(Task details):
Check every line of the data and copy the ones where "uPass" appears.
====================
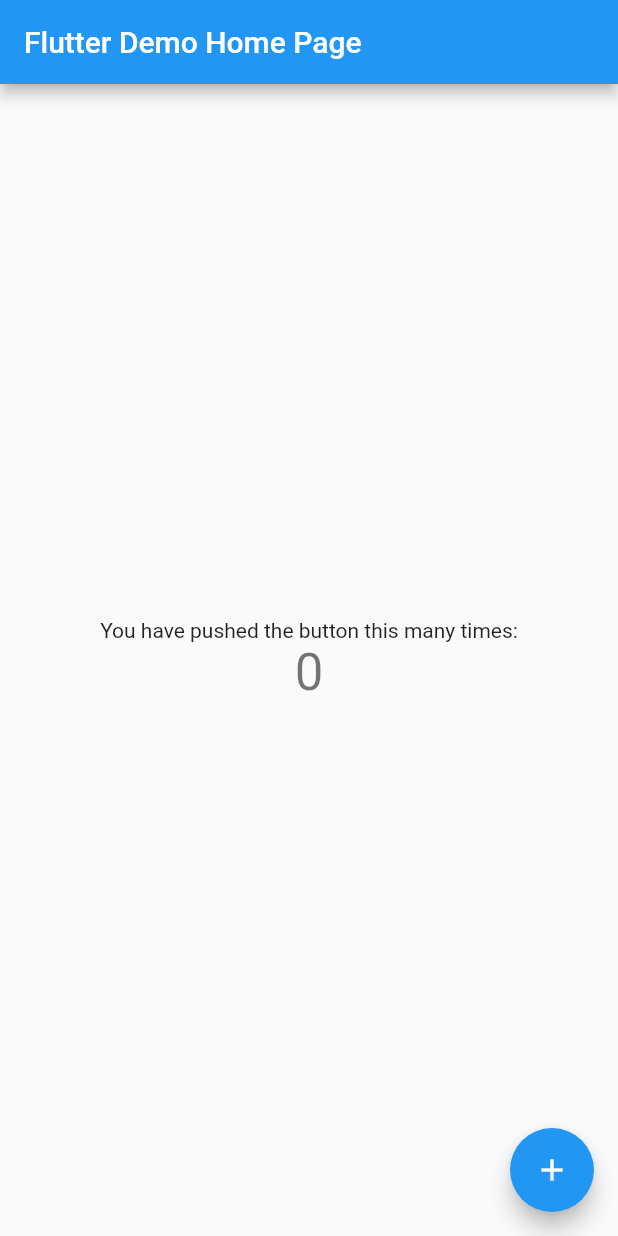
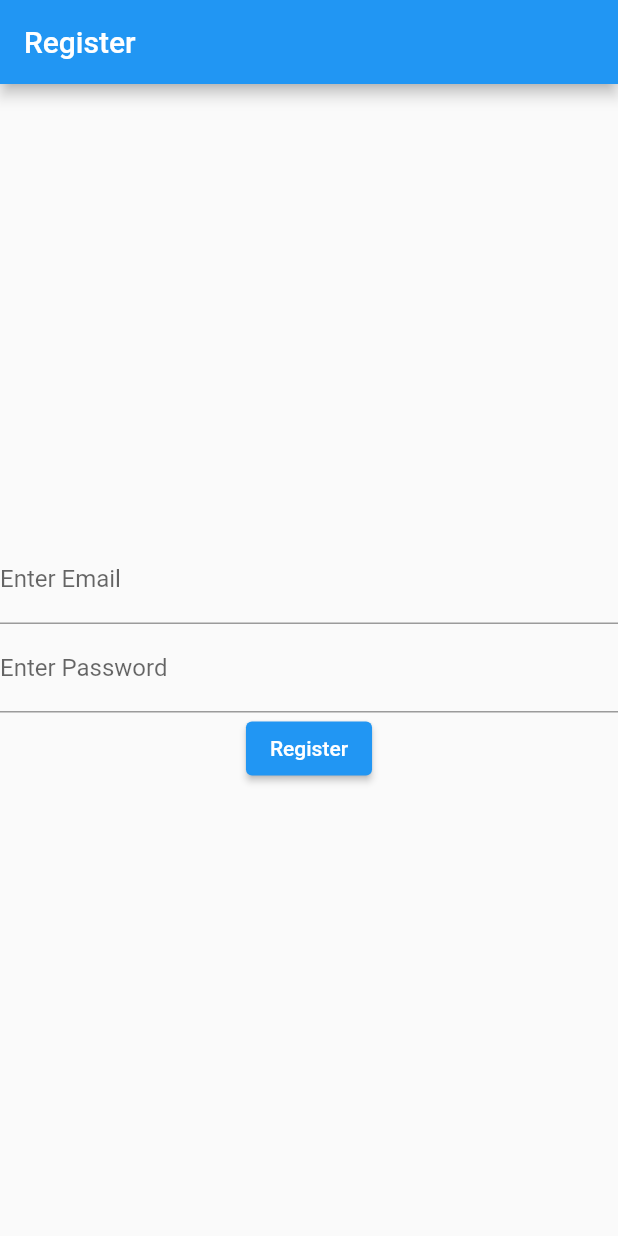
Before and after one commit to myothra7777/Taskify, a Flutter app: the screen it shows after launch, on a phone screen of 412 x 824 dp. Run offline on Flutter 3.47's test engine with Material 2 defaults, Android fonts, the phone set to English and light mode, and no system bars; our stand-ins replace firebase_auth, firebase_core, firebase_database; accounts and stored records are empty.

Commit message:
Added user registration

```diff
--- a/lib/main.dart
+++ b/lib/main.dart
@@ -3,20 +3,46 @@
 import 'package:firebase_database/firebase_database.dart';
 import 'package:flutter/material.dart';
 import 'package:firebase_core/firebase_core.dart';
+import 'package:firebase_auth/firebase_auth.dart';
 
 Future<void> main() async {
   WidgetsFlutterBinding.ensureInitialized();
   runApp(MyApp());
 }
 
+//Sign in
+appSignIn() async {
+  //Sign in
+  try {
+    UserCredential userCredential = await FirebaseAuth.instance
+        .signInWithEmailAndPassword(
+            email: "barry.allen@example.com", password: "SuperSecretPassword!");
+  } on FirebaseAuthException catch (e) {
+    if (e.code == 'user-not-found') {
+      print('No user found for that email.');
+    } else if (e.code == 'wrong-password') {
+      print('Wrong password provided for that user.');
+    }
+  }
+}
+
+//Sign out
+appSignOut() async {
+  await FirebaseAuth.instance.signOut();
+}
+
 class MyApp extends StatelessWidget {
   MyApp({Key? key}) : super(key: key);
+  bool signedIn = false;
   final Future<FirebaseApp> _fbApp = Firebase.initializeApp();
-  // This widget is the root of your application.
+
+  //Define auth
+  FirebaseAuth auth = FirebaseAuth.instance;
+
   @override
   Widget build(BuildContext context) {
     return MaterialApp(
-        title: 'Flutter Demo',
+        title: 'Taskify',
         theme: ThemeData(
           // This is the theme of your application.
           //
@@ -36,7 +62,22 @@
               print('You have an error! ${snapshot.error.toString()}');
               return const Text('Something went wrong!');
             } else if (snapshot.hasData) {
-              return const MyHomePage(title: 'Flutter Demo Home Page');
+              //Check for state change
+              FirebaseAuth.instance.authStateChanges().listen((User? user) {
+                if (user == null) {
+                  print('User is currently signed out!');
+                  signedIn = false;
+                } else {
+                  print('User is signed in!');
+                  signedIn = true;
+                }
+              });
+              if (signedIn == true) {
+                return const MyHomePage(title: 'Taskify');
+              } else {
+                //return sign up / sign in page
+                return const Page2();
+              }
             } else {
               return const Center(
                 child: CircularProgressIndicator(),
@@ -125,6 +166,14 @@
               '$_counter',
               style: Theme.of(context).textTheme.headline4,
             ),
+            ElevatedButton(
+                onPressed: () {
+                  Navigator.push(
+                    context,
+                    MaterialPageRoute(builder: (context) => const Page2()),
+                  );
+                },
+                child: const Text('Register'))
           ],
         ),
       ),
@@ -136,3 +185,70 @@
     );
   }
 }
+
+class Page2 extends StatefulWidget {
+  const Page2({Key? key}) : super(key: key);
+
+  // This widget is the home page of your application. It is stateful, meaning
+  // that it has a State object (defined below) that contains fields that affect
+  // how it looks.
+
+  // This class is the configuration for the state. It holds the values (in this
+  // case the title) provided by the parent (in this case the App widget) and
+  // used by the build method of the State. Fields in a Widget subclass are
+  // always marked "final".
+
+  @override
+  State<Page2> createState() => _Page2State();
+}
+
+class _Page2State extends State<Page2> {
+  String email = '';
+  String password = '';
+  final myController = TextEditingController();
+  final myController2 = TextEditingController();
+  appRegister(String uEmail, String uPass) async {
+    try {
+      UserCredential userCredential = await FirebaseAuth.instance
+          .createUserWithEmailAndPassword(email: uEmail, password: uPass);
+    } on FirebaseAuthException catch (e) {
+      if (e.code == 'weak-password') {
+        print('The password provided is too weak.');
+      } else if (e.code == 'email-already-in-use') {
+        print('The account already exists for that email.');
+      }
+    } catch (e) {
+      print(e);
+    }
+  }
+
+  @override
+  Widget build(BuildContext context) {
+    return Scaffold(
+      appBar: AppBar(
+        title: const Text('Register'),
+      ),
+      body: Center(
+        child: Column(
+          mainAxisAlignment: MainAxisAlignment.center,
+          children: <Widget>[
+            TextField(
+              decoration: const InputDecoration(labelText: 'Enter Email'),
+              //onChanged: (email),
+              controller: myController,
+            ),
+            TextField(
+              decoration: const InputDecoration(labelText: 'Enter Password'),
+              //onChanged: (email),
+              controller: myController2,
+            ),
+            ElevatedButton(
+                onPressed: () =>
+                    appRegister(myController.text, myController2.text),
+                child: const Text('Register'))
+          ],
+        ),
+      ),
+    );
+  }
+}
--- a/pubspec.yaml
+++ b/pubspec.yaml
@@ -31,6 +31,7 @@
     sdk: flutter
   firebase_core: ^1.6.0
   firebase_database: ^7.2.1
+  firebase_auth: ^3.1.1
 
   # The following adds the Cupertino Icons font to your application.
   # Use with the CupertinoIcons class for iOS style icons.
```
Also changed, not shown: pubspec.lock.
====================
(Output of the task):
+  appRegister(String uEmail, String uPass) async {
+          .createUserWithEmailAndPassword(email: uEmail, password: uPass);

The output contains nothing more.